She also insisted she was beaten by the U.S. Marshals, and railed against a media sketch artist for drawing a bad picture of her.
While Joya strongly opposes the Taliban, she has railed against the civilian deaths caused by international forces.
Sheehan has railed against President Barack Obama as she did against Bush.
Online, he railed against his dismissal, posting on Tumblr a bitter takedown of the network and studio.
I read a book he wrote in 1913 where he railed against how America squandered all of its wildlife.
On the railed platform-balcony girding its top I saw the figures of other guards standing, gazing down at Derek.
Was not his common talk, When the knaves have railed their fill, then will they hold their peace?'
And of these orders, none, be it observed, has railed against knowledge.
I railed at them for a couple of minutes, but it was mostly unfair.
The stoep, railed off, stood about four feet above the ground.
"horizontal bar passing from one post or support to another," c.1300, from Old French reille "bolt, bar," from Vulgar Latin *regla, from Latin regula "straight stick," diminutive form related to regere "to straighten, guide" (see regal). Used figuratively for thinness from 1872. To be off the rails in a figurative sense is from 1848, an image from the railroads.

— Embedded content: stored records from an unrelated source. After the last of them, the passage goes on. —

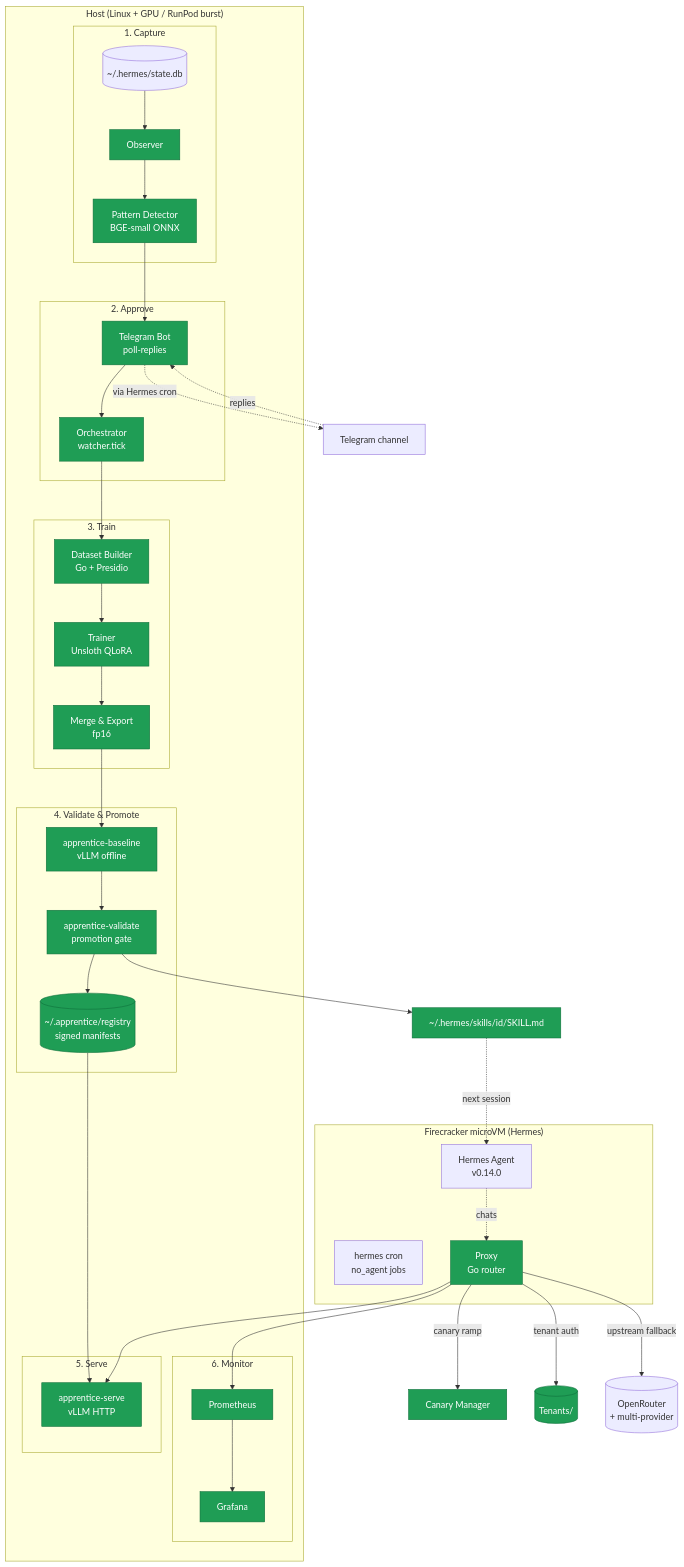
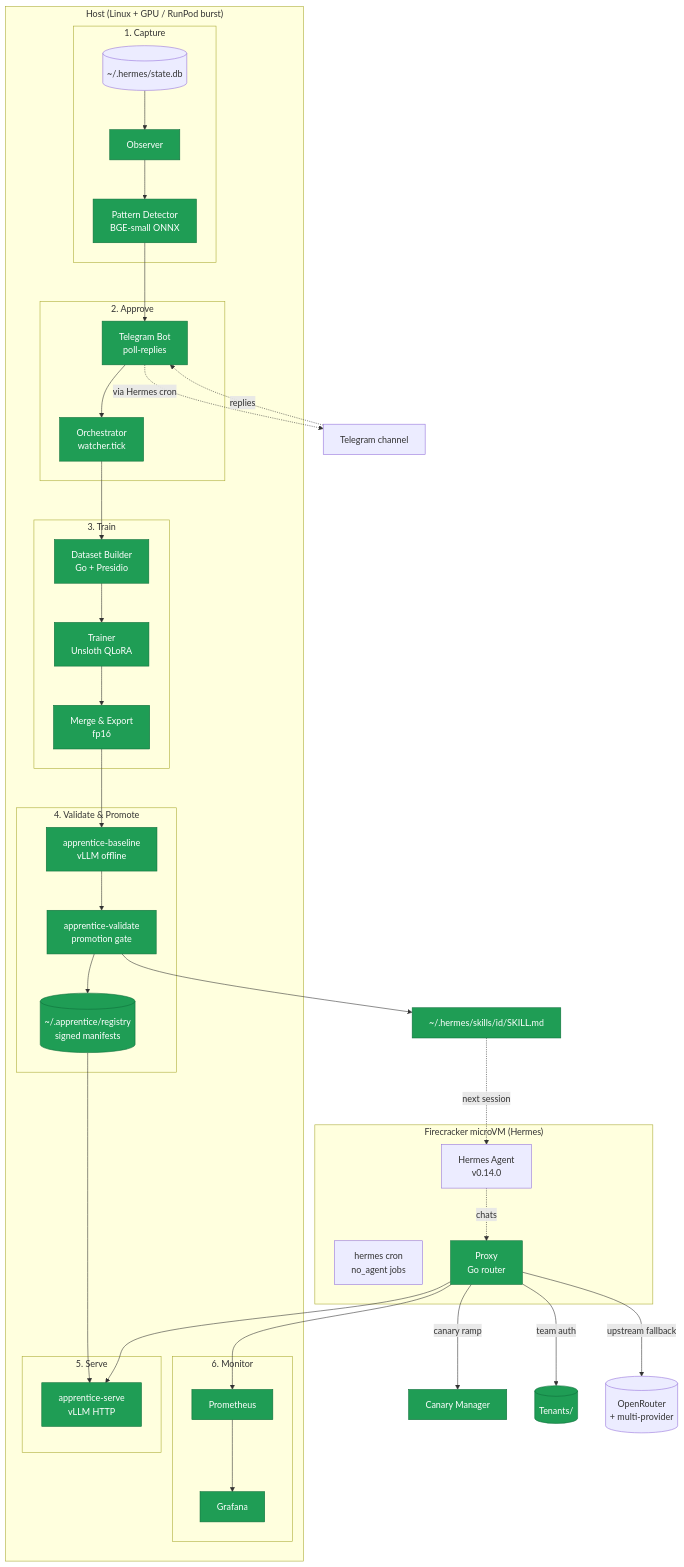
One commit to eschmechel/hermes-apprentice changed the diagram in README.md. Above: the diagram before and after it, drawn with Mermaid. The commit also changed other lines of this file, not shown here.

Commit message:
docs: s/tenant/team/ in README prose — agent teams framing

````diff
--- a/README.md
+++ b/README.md
@@ -22,62 +22,62 @@
 ```mermaid
 %%{init: {'themeVariables': {'fontSize': '16px'}, 'flowchart': {'nodeSpacing': 50, 'rankSpacing': 70}}}%%
 flowchart TB
     subgraph microVM["Firecracker microVM (Hermes)"]
         H[Hermes Agent<br/>v0.14.0]
         CRON[hermes cron<br/>no_agent jobs]
         H -.chats.-> P
     end
 
     subgraph Host["Host (Linux + GPU / RunPod burst)"]
         subgraph Capture["1. Capture"]
             DB[(~/.hermes/state.db)]
             O[Observer]
             DET[Pattern Detector<br/>BGE-small ONNX]
             DB --> O --> DET
         end
 
         subgraph Approve["2. Approve"]
             TG_BOT[Telegram Bot<br/>poll-replies]
             ORCH[Orchestrator<br/>watcher.tick]
             DET --> TG_BOT --> ORCH
         end
 
         subgraph Train["3. Train"]
             DSB[Dataset Builder<br/>Go + Presidio]
             TR[Trainer<br/>Unsloth QLoRA]
             EXP[Merge & Export<br/>fp16]
             ORCH --> DSB --> TR --> EXP
         end
 
         subgraph Validate["4. Validate & Promote"]
             BL[apprentice-baseline<br/>vLLM offline]
             VAL[apprentice-validate<br/>promotion gate]
             REG[(~/.apprentice/registry<br/>signed manifests)]
             EXP --> BL --> VAL --> REG
         end
 
         subgraph Serve["5. Serve"]
             SV[apprentice-serve<br/>vLLM HTTP]
             P[Proxy<br/>Go router]
             REG --> SV
             P --> SV
         end
 
         subgraph Monitor["6. Monitor"]
             PR[Prometheus]
             GF[Grafana]
             P --> PR --> GF
         end
     end
 
     P -- canary ramp --> CANARY[Canary Manager]
-    P -- tenant auth --> TENANTS[(Tenants/)]
+    P -- team auth --> TENANTS[(Tenants/)]
     P -- upstream fallback --> OR[(OpenRouter<br/>+ multi-provider)]
     TG_BOT -.via Hermes cron.-> User[Telegram channel]
     User -.replies.-> TG_BOT
     VAL --> SKILL["~/.hermes/skills/id/SKILL.md"]
     SKILL -.next session.-> H
 
     classDef done fill:#1f9d55,stroke:#0d6e3a,color:#fff;
     class O,DET,DSB,TR,EXP,BL,VAL,REG,SV,P,ORCH,TG_BOT,CANARY,TENANTS,PR,GF,SKILL done;
 ```
````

In U.S. use, "A piece of timber, cleft, hewed, or sawed, inserted in upright posts for fencing" [Webster, 1830].
"small wading bird," mid-15c., from Old French raale (13c.), related to râler "to rattle," of unknown origin, perhaps imitative of its cry.
"complain," mid-15c., from Middle French railler "to tease or joke" (15c.), perhaps from Old Provençal ralhar "scoff, to chat, to joke," from Vulgar Latin *ragulare "to bray" (cf. Italian ragghiare "to bray"), from Late Latin ragere "to roar," probably of imitative origin. See rally (v.2). Related: Railed; railing.